It has been a longtime goal of the Oregon Trail School Board to expand the district's career technical education program. This year, even after the retirement of CTE champion and School Board Chairman Terry Lenchitsky, the program has gained some new concentrations, including classes such as digital design and introduction to robotics.
"We already had a real presence in traditional manufacturing and technology," explained Sandy High School Assistant Principal Ladine Marquardt. "What we wanted to do was appeal to a broader audience."
To date, the high school offers classes in agriculture, health sciences automotive, manufacturing, engineering, business and digital design. Marquardt said it hopes to bring on more courses in computer science and journalism in years to come.
As the CTE program grew this year, so did the need for staff.
New to the school and teaching in general, longtime TV industry and digital-media professional Andrew Stanfield said he is looking forward to seeing how the newly added digital design courses he teaches grow in size and structure, and his 160-180 students seem pretty enthused as well.

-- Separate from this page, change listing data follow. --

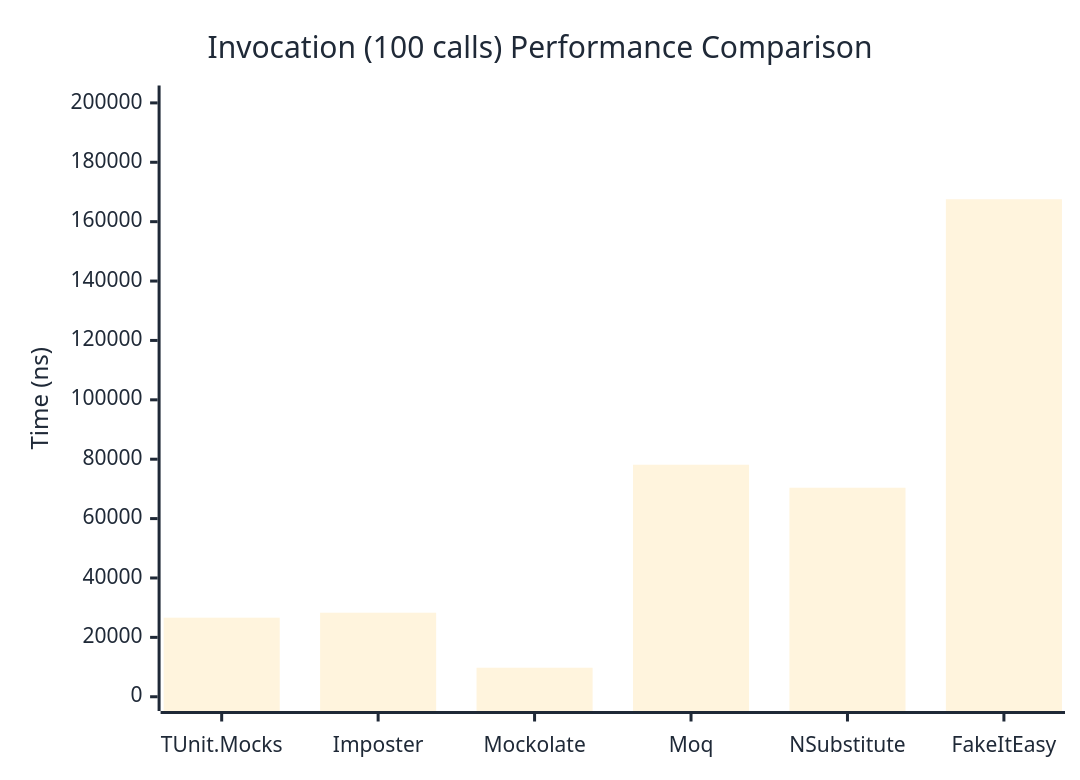
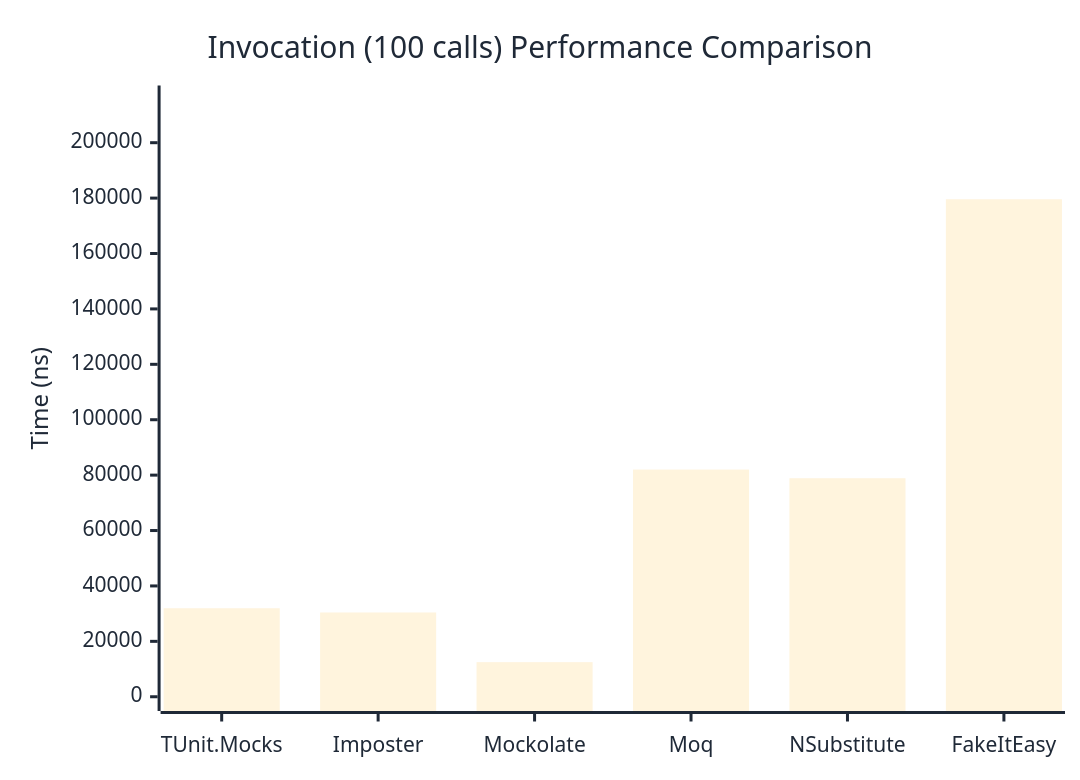
The third of 3 diagrams in docs/docs/benchmarks/mocks/Invocation.md (thomhurst/TUnit), drawn with Mermaid before and after one commit. The commit also changed other lines of this file and 14 other files, not shown here.

````diff
--- a/docs/docs/benchmarks/mocks/Invocation.md
+++ b/docs/docs/benchmarks/mocks/Invocation.md
@@ -112,27 +112,27 @@
 ```mermaid
 %%{init: {
   'theme':'base',
   'themeVariables': {
     'primaryColor': '#2563eb',
     'primaryTextColor': '#1f2937',
     'primaryBorderColor': '#1e40af',
     'lineColor': '#6b7280',
     'secondaryColor': '#7c3aed',
     'tertiaryColor': '#dc2626',
     'background': '#ffffff',
     'pie1': '#2563eb',
     'pie2': '#7c3aed',
     'pie3': '#dc2626',
     'pie4': '#f59e0b',
     'pie5': '#10b981',
     'pie6': '#06b6d4',
     'pie7': '#ec4899',
     'pie8': '#6366f1'
   }
 }}%%
 xychart-beta
   title "Invocation (100 calls) Performance Comparison"
   x-axis ["TUnit.Mocks", "Imposter", "Mockolate", "Moq", "NSubstitute", "FakeItEasy"]
-  y-axis "Time (ns)" 0 --> 201059
-  bar [26628.19, 28306.83, 9770.83, 78136.61, 70390.27, 167548.56]
+  y-axis "Time (ns)" 0 --> 215504
+  bar [31947, 30420.7, 12490.4, 82006.8, 78883, 179586]
 ```
````
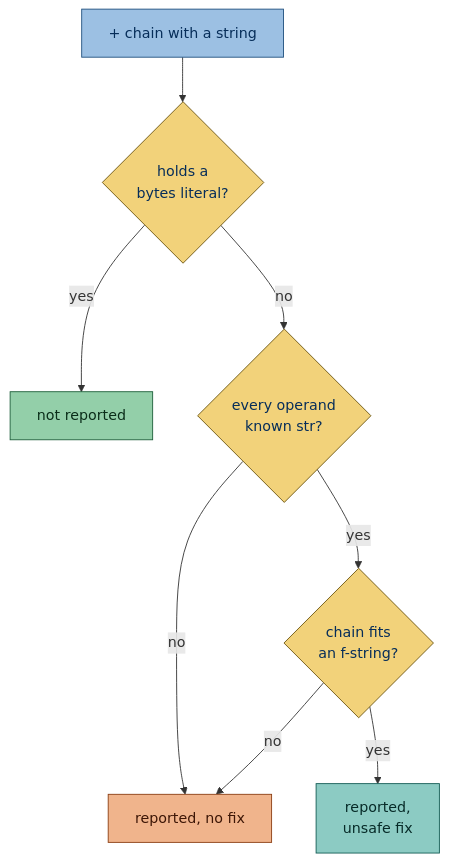
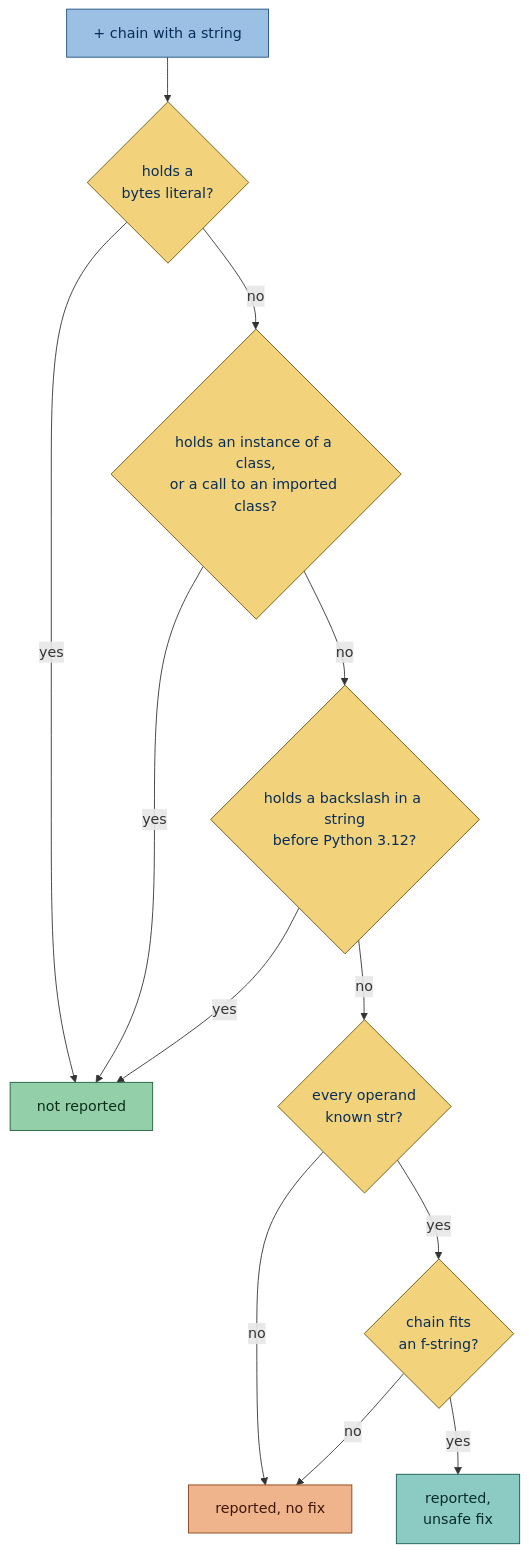
The diagram in src/rules/logic/string_concatenation.md (gaborbernat/simplint), drawn with Mermaid before and after one commit. The commit also changed other lines of this file and 492 other files, not shown here.

````diff
--- a/src/rules/logic/string_concatenation.md
+++ b/src/rules/logic/string_concatenation.md
@@ -109,20 +146,24 @@
 ```mermaid
 flowchart TD
     chain["+ chain with a string"] --> bytes{"holds a<br/>bytes literal?"}
     bytes -->|yes| skip["not reported"]
-    bytes -->|no| known{"every operand<br/>known str?"}
+    bytes -->|no| instance{"holds an instance of a class,<br/>or a call to an imported class?"}
+    instance -->|yes| skip
+    instance -->|no| target{"holds a backslash in a string<br/>before Python 3.12?"}
+    target -->|yes| skip
+    target -->|no| known{"every operand<br/>known str?"}
     known -->|no| none["reported, no fix"]
     known -->|yes| fits{"chain fits<br/>an f-string?"}
     fits -->|no| none
     fits -->|yes| fix["reported,<br/>unsafe fix"]
     classDef blue fill:#9cc0e3,stroke:#1f4f7d,color:#062d59
     classDef yellow fill:#f2d27a,stroke:#6b5410,color:#062d59
     classDef green fill:#93cfa9,stroke:#1d5e3a,color:#0b2e1a
     classDef teal fill:#8ccbc3,stroke:#145c55,color:#072b28
     classDef orange fill:#f0b48c,stroke:#8a3d12,color:#3d1606
     class chain blue
-    class bytes,known,fits yellow
+    class bytes,instance,target,known,fits yellow
     class skip green
     class none orange
     class fix teal
 ```
````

"There seems to be some excitement," he explained. "There are some kids who have some experience already. I'd like to think even the kids who are at zero would at the end of the semester have a basic understanding."
Stanfield also wants to find common ground and ways to collaborate between the different concentrations of the department. He sees the digital design courses as not purely art, but also aimed at teaching business and technology skills.
"I want everything we do to have an audience," he added. "It's art for commerce. Since we're in the same department, I'd like to (partner in) that business mentality."
In his second year as a member of the CTE program staff, John Rakos is excited to see students receiving more tangible experience with the new courses, such as his introductory robotics class and principles of engineering course.
In Rakos' classroom, students are exposed to industry-level programs and machinery.
"They are engaged," Rakos said. "It's a very hands-on topic. I love the technology we get to interact with. The kids get a chance to do types of things they would be expected to do in the industry, (and) I get to sneak the math in."
As a teacher with a background in mathematics and computer science, Rakos likes showing students how relevant math is to their desired careers, and making the not-always-popular subject more enjoyable for them.
"They work through the challenge of (the classes) because of the (experience)," Rakos added.
Rako's hopes in the future to "explore engineering topics beyond the basics ... I'd love to see the program grow," he said.
Though it's only week four of the school year, teachers said they've seen real student engagement. And that engagement, Marquardt noted, leads to students walking at graduation.
"We know CTE programs help students make it to graduation," she said. "Long term, this is a big benefit for our kids. It's going to bring a lot of cool opportunities to Sandy High School."